What about spiritual habits such as prayer and reading the Word? Do any of you find it challenging and not-so-natural to develop/build them into the routine of your life? You are not alone.
Developing (good) spiritual habits is no different from developing any other habit we have formed over the course of our lives – it requires time and work. A habit is an acquired behavioral pattern formed by repetition. We are all creatures of habits and are shaped by them. As such, every routine and repetition has a formative effect on our being and how we then develop as a person.
Now take that and apply it to Christian discipleship and you will find that spiritual habits, if cultivated properly can enhance and add a lot to our spiritual walk and experience of God, His living Word and presence in our lives.
As we embark on the New Year, here are some things we can turn our minds to and work on in the course of developing new (good) spiritual habits together.
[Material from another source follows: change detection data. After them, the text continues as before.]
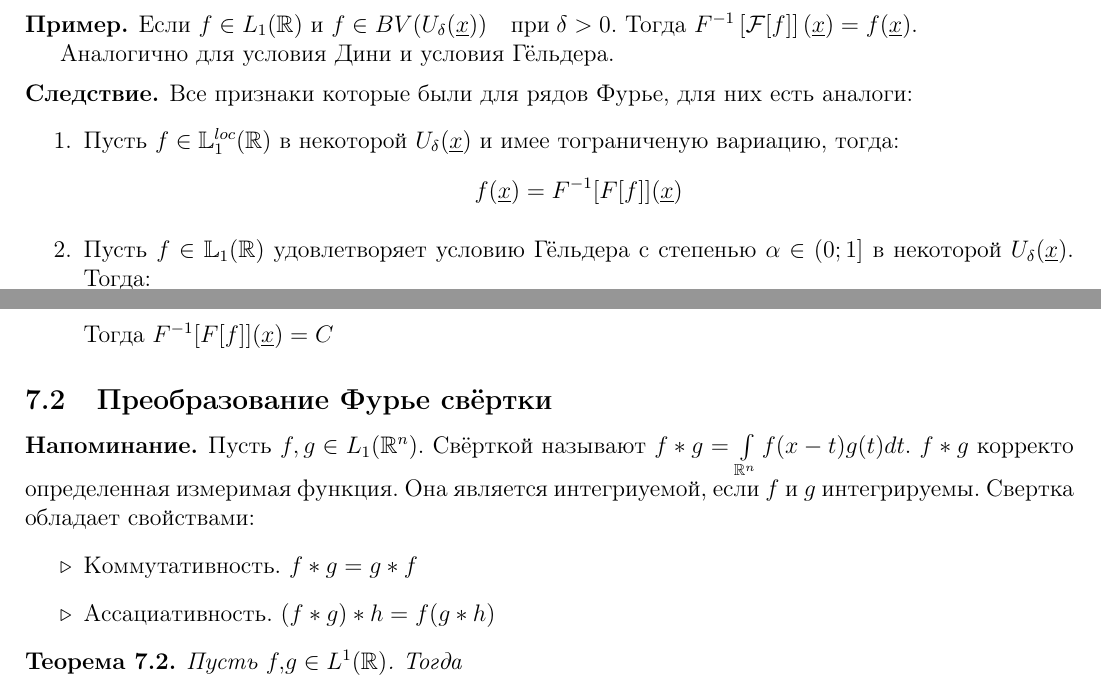
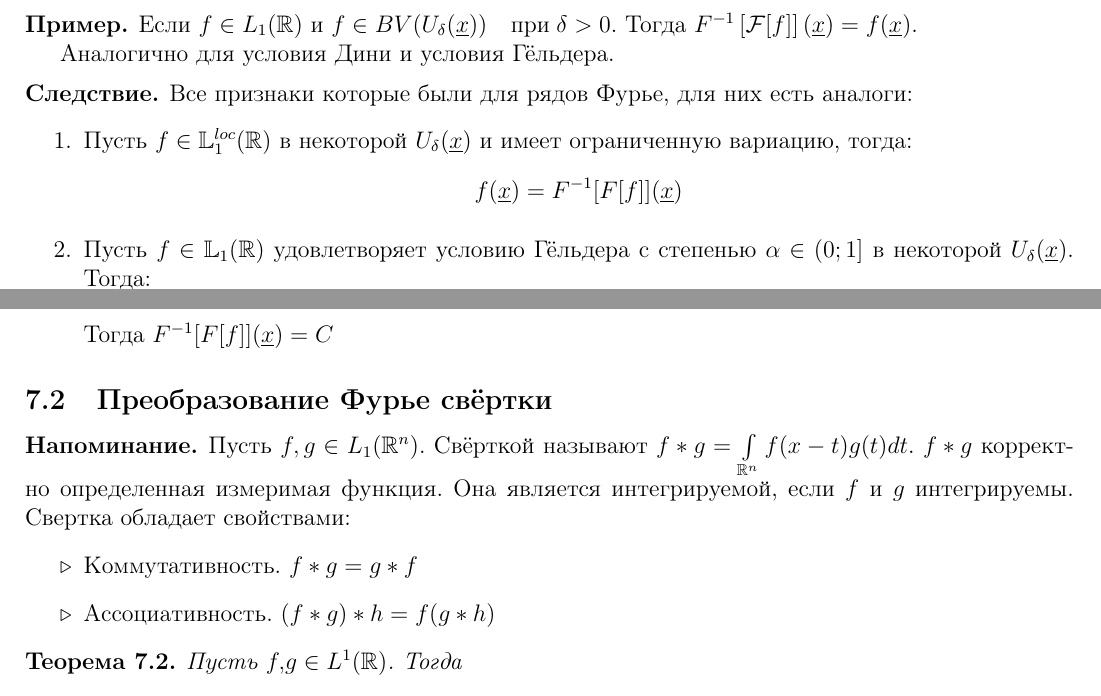
Before and after one commit to baronovM/tyulenevnik, a LaTeX document (sem4/main.tex, which reads sem4/Lectures/Lecture_11.tex): two parts of pages 54 and 55 of 79, joined at a grey line, cut so that both start at the same text. Compiled offline with pdfLaTeX.

Commit message:
Correct typos in Lecture 11

```diff
--- a/sem4/Lectures/Lecture_11.tex
+++ b/sem4/Lectures/Lecture_11.tex
@@ -1,7 +1,7 @@
 \begin{corollary}
     Все признаки которые были для рядов Фурье, для них есть аналоги:
     \begin{enumerate}
-        \item Пусть $f \in \mathbb{L}^{loc}_1(\R)$ в некоторой $U_\delta(\underline{x})$ и имее тограниченую вариацию, тогда:
+        \item Пусть $f \in \mathbb{L}^{loc}_1(\R)$ в некоторой $U_\delta(\underline{x})$ и имеет ограниченную вариацию, тогда:
         \[
             f(\underline{x}) = F^{-1} [F[f]] (\underline{x})
         \]
@@ -19,10 +19,10 @@
 \end{corollary}
 \subsection{Преобразование Фурье свёртки}
 \begin{reminder}
-    Пусть $f, g \in L_1(\R^n)$. Свёрткой называют $f * g = \int\limits_{\R^n} f(x-t)g(t)dt$. $f*g$ корректо определенная измеримая функция. Она является интегриуемой, если $f$ и $g$ интегрируемы. Свертка обладает свойствами:
+    Пусть $f, g \in L_1(\R^n)$. Свёрткой называют $f * g = \int\limits_{\R^n} f(x-t)g(t)dt$. $f*g$ корректно определенная измеримая функция. Она является интегрируемой, если $f$ и $g$ интегрируемы. Свертка обладает свойствами:
     \begin{itemize}
         \item Коммутативность. $f*g = g*f$
-        \item Ассациативность. $(f*g)*h = f(g*h)$
+        \item Ассоциативность. $(f*g)*h = f(g*h)$
     \end{itemize}
 \end{reminder}
 
```
Also changed, not shown: sem4/main.pdf, sem4/Lectures/Lecture_11.tex (2 more changed lines).
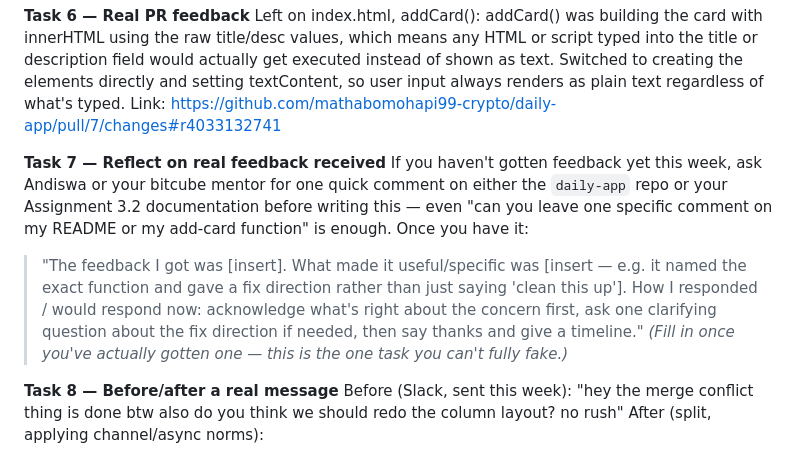
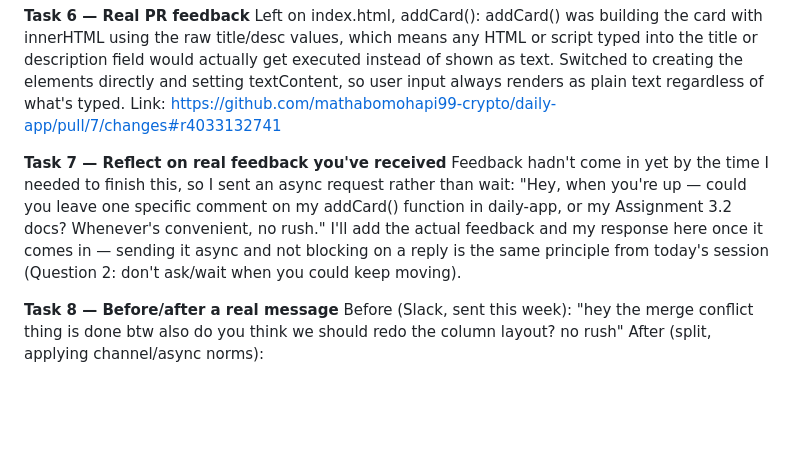
Before and after one commit to mathabomohapi99-crypto/daily-app, a Markdown page: NOTES-mathabomohapi99-crypto.md, the part around the change. Rendered like a GitHub page; blank space fills up the shorter version.

Commit message:
Complete Task 7

```diff
--- a/NOTES-mathabomohapi99-crypto.md
+++ b/NOTES-mathabomohapi99-crypto.md
@@ -307,9 +307,13 @@ creating the elements directly and setting textContent, so user input always ren
 as plain text regardless of what's typed.
 Link: https://github.com/mathabomohapi99-crypto/daily-app/pull/7/changes#r4033132741
 
-**Task 7 — Reflect on real feedback received**
-If you haven't gotten feedback yet this week, ask Andiswa or your bitcube mentor for one quick comment on either the `daily-app` repo or your Assignment 3.2 documentation before writing this — even "can you leave one specific comment on my README or my add-card function" is enough. Once you have it:
-> "The feedback I got was [insert]. What made it useful/specific was [insert — e.g. it named the exact function and gave a fix direction rather than just saying 'clean this up']. How I responded / would respond now: acknowledge what's right about the concern first, ask one clarifying question about the fix direction if needed, then say thanks and give a timeline." *(Fill in once you've actually gotten one — this is the one task you can't fully fake.)*
+**Task 7 — Reflect on real feedback you've received**
+Feedback hadn't come in yet by the time I needed to finish this, so I sent an async
+request rather than wait: "Hey, when you're up — could you leave one specific comment
+on my addCard() function in daily-app, or my Assignment 3.2 docs? Whenever's
+convenient, no rush." I'll add the actual feedback and my response here once it comes
+in — sending it async and not blocking on a reply is the same principle from today's
+session (Question 2: don't ask/wait when you could keep moving).
 
 **Task 8 — Before/after a real message**
 Before (Slack, sent this week): "hey the merge conflict thing is done btw also do you think we should redo the column layout? no rush"
```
The Lord’s Prayer invites us to a posture of openness before God as our Father. Before undertaking anything in the name of discipleship and being a “good” Christian, know firstly that your Heavenly Father calls you and accepts you as His by sheer love and acceptance and not your works (Galatians 2:15 -21). Find that orientation in your heart in response to this truth, and you will find a different motivation to develop and build good spiritual habits in your life.
We start each New Year with a resolve to better ourselves – there is an intuitive desire to be “better”, to improve, to change and to achieve our goals. It’s as though somewhere in every person is a deep conscience that directs that they should be living a “certain” way. How often do we beat ourselves up and feel like we can do better and that we should be better. But how much of it is driven by a different motivation, whether it is fear, the world around us or just us and our self-centred desires?
The gospel, however, compels us without guilt or shame. Instead, it gives us a new motivation by renewing us from the inside out, such that we desire change, growth and maturity. Not simply for ourselves, but for the good works that God invites us to partake with Him for the sake of others and this world we live in.
How can we be a solution for the sake of others and this world? We are currently undergoing a 12-day churchwide fast and prayer to seek God on this. Join us in the journey with this 12-day devotional.
3. Small, incremental change and repetition
Points 1 and 2 do require time and deep reflection for God and the Spirit to work in us. But there is nothing more beautiful and fulfilling than a deeply Christ-changed life consistent with our outward set of actions and virtue.
So if we are able to position our hearts accordingly and are willing for God to sift through our motivations, what practical steps can be taken to then build good spiritual habits in our day-to-day lives?
One of the best advices I have heard is “just start doing something”. While seemingly elementary, this is fundamental because we often easily complicate things and neglect the necessary building blocks to help us move forward effectively.
Set realistic and achievable goals. There is nothing worst than constantly feeling subpar for failing to hit the mark because we have set such high, lofty goals that are unrealistic. Have an honest assessment of yourself, your priorities and schedule.
Make tangible and attainable goals that you can genuinely commit to and do not underestimate the impact of the sense of pride and accomplishment that comes from being able to stick to and complete something.
For example, before starting your busy day, you may consider sparing 15-30 minutes to read a passage from your Bible daily while having breakfast, because that is the most optimum time frame for you in a given day.
Once you have some “wins” under your belt, keep at it and repeat and eventually, you will hopefully find the practice a natural part of your daily life.
4. Find someone to do it with.
As alluded above, there are no short cuts and developing good spiritual habits require time, work and a healthy dose of accountability. However, it need not be burdensome and tedious and hopefully each of us, by His Spirit and grace will find the deep joy and motivation to build these spiritual habits into our lives.
Finally, in order to help us, there is no greater blessing than to have a community around us that can hold us accountable and help us develop these spiritual habits together, be it in prayer or opening up the Word together.